*** RECORDS FOR THE EXERCISE ***
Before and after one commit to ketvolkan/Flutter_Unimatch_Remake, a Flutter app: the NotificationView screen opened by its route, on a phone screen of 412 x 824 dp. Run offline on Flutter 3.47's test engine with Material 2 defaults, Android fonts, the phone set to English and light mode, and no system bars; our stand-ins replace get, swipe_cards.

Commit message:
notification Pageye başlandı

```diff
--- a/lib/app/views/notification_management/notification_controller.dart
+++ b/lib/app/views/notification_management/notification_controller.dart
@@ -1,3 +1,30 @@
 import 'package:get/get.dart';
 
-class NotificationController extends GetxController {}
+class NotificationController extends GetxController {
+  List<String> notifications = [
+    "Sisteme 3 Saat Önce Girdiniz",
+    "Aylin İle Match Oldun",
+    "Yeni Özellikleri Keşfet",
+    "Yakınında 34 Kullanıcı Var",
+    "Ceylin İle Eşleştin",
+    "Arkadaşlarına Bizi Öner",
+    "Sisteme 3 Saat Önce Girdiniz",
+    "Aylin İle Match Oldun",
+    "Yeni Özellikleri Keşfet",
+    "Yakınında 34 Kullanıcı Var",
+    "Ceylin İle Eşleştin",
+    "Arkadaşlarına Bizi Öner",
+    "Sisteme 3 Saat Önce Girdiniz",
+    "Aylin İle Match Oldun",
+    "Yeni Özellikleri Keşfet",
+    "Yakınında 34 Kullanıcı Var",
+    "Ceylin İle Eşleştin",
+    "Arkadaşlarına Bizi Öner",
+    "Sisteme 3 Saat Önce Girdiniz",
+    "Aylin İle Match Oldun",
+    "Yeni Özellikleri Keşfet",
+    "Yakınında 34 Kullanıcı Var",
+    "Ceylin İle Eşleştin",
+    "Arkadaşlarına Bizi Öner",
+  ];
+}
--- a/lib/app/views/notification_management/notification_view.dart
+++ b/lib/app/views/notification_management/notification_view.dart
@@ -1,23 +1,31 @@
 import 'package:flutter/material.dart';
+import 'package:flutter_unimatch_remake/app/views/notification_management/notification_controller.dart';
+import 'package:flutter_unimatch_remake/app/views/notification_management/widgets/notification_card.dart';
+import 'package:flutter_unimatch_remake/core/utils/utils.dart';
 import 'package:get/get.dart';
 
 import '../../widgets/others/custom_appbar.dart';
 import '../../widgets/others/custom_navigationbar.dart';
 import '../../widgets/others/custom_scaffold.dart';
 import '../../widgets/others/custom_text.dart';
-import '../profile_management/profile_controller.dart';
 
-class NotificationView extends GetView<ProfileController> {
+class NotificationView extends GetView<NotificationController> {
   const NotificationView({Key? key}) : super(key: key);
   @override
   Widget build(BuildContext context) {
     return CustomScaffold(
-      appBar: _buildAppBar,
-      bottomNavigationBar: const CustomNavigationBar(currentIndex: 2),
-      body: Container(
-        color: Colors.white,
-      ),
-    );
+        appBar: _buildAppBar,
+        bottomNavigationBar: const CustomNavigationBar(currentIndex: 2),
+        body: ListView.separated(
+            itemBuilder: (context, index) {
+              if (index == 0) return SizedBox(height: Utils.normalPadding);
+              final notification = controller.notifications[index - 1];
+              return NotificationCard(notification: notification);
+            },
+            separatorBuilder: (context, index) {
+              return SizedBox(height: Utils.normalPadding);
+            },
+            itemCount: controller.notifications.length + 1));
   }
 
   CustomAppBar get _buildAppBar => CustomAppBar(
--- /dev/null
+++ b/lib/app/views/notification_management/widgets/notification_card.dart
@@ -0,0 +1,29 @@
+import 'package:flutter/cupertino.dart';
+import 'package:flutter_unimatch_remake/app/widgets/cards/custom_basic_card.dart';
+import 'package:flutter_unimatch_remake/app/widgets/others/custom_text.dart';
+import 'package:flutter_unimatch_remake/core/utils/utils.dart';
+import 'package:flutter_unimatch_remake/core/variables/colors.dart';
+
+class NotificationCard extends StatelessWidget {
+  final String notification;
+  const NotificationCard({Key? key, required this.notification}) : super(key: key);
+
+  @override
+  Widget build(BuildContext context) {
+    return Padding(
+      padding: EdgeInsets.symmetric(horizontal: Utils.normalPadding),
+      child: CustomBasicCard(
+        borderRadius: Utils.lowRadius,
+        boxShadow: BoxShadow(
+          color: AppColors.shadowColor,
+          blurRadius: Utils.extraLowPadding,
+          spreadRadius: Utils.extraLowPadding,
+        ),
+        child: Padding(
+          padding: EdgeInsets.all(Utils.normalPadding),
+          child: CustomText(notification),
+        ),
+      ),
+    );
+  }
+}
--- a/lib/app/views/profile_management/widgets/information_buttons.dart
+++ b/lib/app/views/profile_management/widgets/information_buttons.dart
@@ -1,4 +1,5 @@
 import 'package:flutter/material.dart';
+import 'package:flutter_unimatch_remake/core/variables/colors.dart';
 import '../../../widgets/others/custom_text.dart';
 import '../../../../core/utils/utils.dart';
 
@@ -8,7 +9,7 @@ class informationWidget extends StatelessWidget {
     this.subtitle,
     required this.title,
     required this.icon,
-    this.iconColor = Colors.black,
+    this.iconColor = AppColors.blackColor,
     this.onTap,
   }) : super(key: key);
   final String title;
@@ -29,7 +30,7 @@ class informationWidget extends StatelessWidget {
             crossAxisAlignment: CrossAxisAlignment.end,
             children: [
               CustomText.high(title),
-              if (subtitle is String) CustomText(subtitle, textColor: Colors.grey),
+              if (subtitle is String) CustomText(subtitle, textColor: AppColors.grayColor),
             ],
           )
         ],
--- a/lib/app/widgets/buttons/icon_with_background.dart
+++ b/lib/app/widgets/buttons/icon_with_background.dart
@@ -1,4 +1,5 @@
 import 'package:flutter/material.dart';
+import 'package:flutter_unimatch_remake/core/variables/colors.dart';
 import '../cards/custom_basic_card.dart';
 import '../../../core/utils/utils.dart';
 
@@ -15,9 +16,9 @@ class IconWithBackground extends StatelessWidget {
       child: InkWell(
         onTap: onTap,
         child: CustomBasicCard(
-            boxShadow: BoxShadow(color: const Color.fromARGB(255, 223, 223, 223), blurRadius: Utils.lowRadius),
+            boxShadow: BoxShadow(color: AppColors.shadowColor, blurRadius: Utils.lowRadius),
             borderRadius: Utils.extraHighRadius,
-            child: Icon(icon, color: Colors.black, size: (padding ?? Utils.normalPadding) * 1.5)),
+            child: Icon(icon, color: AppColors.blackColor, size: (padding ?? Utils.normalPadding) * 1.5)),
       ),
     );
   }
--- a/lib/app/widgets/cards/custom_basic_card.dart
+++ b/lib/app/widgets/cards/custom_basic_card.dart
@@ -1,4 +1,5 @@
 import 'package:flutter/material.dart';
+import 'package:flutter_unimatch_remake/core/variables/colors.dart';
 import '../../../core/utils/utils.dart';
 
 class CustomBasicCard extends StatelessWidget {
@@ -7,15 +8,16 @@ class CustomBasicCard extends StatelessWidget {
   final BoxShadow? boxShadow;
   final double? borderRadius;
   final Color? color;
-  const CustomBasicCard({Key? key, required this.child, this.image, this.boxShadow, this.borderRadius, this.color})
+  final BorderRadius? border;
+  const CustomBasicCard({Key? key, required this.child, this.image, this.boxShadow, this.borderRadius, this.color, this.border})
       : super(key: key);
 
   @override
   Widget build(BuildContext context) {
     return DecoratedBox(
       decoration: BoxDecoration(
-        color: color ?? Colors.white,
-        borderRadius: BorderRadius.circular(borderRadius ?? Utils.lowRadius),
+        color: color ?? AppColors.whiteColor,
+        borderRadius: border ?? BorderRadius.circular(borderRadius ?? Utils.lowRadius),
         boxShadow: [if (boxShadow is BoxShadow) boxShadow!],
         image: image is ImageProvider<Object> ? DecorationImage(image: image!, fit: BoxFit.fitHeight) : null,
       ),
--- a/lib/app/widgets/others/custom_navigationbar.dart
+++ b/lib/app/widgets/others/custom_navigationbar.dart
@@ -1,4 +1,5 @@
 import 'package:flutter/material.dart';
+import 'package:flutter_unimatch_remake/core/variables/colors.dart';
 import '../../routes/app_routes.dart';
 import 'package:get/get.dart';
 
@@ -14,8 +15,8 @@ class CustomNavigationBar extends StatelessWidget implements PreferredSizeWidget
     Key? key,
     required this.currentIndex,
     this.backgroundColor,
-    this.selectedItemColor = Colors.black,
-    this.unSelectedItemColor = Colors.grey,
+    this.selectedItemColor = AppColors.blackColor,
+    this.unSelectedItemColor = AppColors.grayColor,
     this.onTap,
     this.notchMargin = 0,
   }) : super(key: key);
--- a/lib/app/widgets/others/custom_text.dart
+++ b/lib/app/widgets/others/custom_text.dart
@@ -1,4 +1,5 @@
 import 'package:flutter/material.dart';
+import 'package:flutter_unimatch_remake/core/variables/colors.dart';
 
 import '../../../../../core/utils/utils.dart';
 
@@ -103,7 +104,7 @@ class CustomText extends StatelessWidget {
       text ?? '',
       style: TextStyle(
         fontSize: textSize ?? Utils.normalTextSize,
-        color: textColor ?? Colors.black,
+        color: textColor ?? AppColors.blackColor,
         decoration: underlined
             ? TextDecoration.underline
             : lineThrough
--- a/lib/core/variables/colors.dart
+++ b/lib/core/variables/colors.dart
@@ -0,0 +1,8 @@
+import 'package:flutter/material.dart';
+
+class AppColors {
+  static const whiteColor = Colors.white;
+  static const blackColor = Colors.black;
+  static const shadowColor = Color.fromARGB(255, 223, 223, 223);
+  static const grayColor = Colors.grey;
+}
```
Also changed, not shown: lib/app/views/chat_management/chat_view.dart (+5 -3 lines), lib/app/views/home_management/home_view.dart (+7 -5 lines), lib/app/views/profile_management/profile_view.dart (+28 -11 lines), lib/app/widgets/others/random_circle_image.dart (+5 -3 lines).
*** End of RECORDS FOR THE EXERCISE ***
Your answer must consist of every line from the listing that holds the string "views".

--- a/lib/app/views/notification_management/notification_controller.dart
+++ b/lib/app/views/notification_management/notification_controller.dart
--- a/lib/app/views/notification_management/notification_view.dart
+++ b/lib/app/views/notification_management/notification_view.dart
+import 'package:flutter_unimatch_remake/app/views/notification_management/notification_controller.dart';
+import 'package:flutter_unimatch_remake/app/views/notification_management/widgets/notification_card.dart';
+++ b/lib/app/views/notification_management/widgets/notification_card.dart
--- a/lib/app/views/profile_management/widgets/information_buttons.dart
+++ b/lib/app/views/profile_management/widgets/information_buttons.dart
Also changed, not shown: lib/app/views/chat_management/chat_view.dart (+5 -3 lines), lib/app/views/home_management/home_view.dart (+7 -5 lines), lib/app/views/profile_management/profile_view.dart (+28 -11 lines), lib/app/widgets/others/random_circle_image.dart (+5 -3 lines).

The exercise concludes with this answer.